Any type of physical training or exertion has its fair share of injuries and health risks, especially if the sport includes hitting one another. But, in something as physically tasking and rigorous as martial arts, you’re bound to hit a few roadblocks of injuries here and there along the way. But the fact that injuries are inevitable does not mean that you can’t do something about it. There are a lot of ways to ensure that even if injuries do happen, they don’t happen as frequently.
In order to help you stay physically fit with zero downtime, we’ve come up with a list of all the measures you can take to keep yourself healthy during martial arts practice. However, before we do that, let’s take a few minutes to talk about exactly what you’re protecting yourself from. Here are a few of the most common injuries trainees face during martial arts practice.
Cuts and Bruises
These are by far the most common injuries. They may not hurt that much, but that doesn’t mean that they shouldn’t be looked after. Bruises may occur from falling or continuously straining a single part of your body, like punching a bag for hours. If you’re constantly getting bruises, make sure you wash the area with soap and apply a bandage before returning to your session.

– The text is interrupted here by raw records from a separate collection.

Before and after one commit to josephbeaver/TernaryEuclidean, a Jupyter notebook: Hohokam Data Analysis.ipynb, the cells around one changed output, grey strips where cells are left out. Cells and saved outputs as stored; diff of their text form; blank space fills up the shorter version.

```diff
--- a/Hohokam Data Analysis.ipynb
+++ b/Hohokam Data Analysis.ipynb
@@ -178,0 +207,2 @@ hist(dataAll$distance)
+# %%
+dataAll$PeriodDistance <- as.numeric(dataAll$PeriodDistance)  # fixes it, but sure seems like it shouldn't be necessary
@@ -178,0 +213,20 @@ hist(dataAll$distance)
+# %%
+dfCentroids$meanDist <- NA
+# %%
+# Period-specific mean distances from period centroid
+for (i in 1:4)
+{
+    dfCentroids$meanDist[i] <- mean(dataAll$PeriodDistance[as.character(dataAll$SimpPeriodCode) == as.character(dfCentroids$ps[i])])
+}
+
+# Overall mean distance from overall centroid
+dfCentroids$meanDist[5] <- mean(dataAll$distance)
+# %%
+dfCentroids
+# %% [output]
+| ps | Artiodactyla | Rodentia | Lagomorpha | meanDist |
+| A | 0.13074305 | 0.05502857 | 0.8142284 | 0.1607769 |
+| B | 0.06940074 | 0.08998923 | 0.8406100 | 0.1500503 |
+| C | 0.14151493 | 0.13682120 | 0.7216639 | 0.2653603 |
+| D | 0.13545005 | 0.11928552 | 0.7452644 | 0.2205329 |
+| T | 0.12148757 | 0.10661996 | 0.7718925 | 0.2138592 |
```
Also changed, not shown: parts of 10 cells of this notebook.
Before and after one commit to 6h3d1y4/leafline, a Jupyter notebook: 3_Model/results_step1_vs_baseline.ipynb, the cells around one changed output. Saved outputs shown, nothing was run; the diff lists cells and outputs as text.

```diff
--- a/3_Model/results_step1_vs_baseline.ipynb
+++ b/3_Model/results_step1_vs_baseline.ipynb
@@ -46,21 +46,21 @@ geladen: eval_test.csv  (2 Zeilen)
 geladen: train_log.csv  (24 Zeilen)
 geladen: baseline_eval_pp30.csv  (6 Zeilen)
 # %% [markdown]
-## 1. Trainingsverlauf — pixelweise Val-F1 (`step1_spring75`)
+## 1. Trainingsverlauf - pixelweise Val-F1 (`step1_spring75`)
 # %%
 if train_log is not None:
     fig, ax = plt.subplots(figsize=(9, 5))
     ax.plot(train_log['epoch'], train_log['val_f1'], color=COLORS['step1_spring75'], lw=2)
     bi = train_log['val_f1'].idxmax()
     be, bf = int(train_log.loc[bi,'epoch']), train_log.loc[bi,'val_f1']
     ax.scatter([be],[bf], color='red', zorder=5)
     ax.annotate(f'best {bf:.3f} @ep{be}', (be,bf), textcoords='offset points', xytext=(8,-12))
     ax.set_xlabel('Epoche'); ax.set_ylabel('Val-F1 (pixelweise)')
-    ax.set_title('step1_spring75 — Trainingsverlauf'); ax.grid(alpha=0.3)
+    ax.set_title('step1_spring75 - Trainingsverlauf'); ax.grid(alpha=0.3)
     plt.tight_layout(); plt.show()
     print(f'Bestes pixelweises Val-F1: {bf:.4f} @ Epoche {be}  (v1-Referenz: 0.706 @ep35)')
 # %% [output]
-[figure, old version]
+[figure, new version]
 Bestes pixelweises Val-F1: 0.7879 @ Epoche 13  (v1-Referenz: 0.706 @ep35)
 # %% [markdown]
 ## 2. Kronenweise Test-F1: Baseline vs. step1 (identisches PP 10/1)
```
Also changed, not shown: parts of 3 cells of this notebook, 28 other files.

It should take just a couple of days for the cuts to completely heal up.
Missteps and flawed movements are a core part of the training regime of young practitioners. It’s common to sprain an ankle or a joint every other day while you’re still learning how to move around efficiently. Apart from that, you could sprain something if you land awkwardly, punch weirdly, or jump right into training without warming up first.
Fingers and Toes
Apart from moving around, martial arts movements are basically a series of punches and kicks; that’s why you could end up hurting your fingers and toes a lot of the time. This happens usually due to holding your hands in the wrong position or kicking at a wrong angle. These injuries are more severe since the extent could be anything from a minor swelling to a broken bone. You need to ensure that you get proper medical attention following a toe or finger injury.
Concussions are the most dangerous injury that can happen in martial arts as they have the potential to be life-threatening. Concussions aren’t as a direct injury as falling on your head or getting hit to hard can cause them. The reason concussions are dangerous is because they may not hurt or even cause you to lose your balance. However, the problem is there and if you return to training, it may lead to another concussion or even death. Concussions are a risk in every sport, but it’s important to remember that it’s an injury that has ended the careers and even lives of hundreds of athletes in their prime.
Now that you know how dangerous a sport like martial arts can be, let’s move to the actual topic at hand: the safety measures. Here’s what you need to do to make sure you mitigate the risk of getting injured on the mat in Martial Arts.
Wearing the Right Clothing
Choosing the right clothing and gear are two of the most critical factors in the martial arts, but it’s also one of the most overlooked. People just don’t think that they need to spend that much money on gear and that’s what causes half of their future injuries. Baggy clothes or ill-fitted gear is a hazard to both you and the instructor. In order to ensure that your gear doesn’t end up being the reason behind your injury, we highly recommend buying from credible vendors like Hayabusa, Adidas, Everlast and Venum. These companies specifically tailor their gear to ensure that something series doesn’t happen because of the gear. Secondly, ensure that the size of the equipment is right for you. Reliable equipment manufacturers bring out their products in a wide array of sizes. Experiment and find something that perfectly suited to you.
Warming Up Correctly
Would you normally walk into the gym and jump straight into deadlifting a hundred kilograms? The answer is absolutely not. Warming up is a key part of the training phase as it gets your muscles ready for the physical exertion ahead of you. Skipping this phase could be extremely dangerous. If you choose to work out without warming up, you’re risking a long, long list of muscular injuries that could greatly affect your body’s health in the long term.
Keeping Track of Your Injuries
Do you feel a small pain in your back every time you work out? If so, then this could be something really serious. The key to moving forward in Martial Arts with the least amount of injuries is to treat every small inconvenience as a life-threatening ailment. If you’re feeling any kind of discomfort, make sure you visit a doctor and get it checked out. Most of the time, if you work out with an existing injury, you’re putting yourself at risk of even more damage. And, in some cases, this damage can quickly add up and turn into something irreparable.
In many cases, people will lie about their existing injuries. In professional sport, lying about injuries is common practice when athletes know that they will be benched if the truth about their injury comes to light. So, they just keep doing their thing with an existing injury from a fear of being sidelined. You need to realize that being sidelined for a month because of a sprain is not a bad thing. But, if you lie to your instructor and hide your injury, you’re risking it becoming a hazard to the rest of your body. Because of the simple sprain, your movement could be hindered and you could fall or hurt yourself in a lot of ways.